**RECORDS SHOWN**
= = = = =

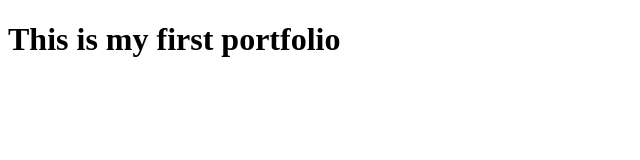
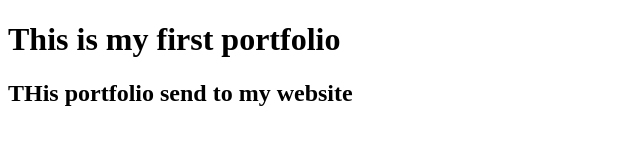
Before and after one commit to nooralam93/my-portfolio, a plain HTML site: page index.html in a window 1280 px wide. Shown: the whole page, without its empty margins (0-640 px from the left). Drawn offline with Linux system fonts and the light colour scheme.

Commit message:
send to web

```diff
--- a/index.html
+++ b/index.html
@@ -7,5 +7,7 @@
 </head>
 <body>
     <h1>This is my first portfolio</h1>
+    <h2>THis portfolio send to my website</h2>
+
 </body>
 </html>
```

= = = = =

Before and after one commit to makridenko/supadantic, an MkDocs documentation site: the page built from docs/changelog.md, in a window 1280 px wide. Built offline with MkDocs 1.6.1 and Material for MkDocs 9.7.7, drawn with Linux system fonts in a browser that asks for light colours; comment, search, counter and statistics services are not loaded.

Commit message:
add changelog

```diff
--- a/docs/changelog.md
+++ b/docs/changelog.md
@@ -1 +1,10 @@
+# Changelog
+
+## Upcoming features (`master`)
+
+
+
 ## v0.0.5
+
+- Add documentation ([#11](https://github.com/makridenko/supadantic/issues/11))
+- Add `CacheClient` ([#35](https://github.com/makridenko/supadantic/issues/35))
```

= = = = =

**TRY IT**
Copy out, in full, each line above that has the word "html" in it.

**TASK RESULT**
Before and after one commit to nooralam93/my-portfolio, a plain HTML site: page index.html in a window 1280 px wide. Shown: the whole page, without its empty margins (0-640 px from the left). Drawn offline with Linux system fonts and the light colour scheme.
--- a/index.html
+++ b/index.html
 </html>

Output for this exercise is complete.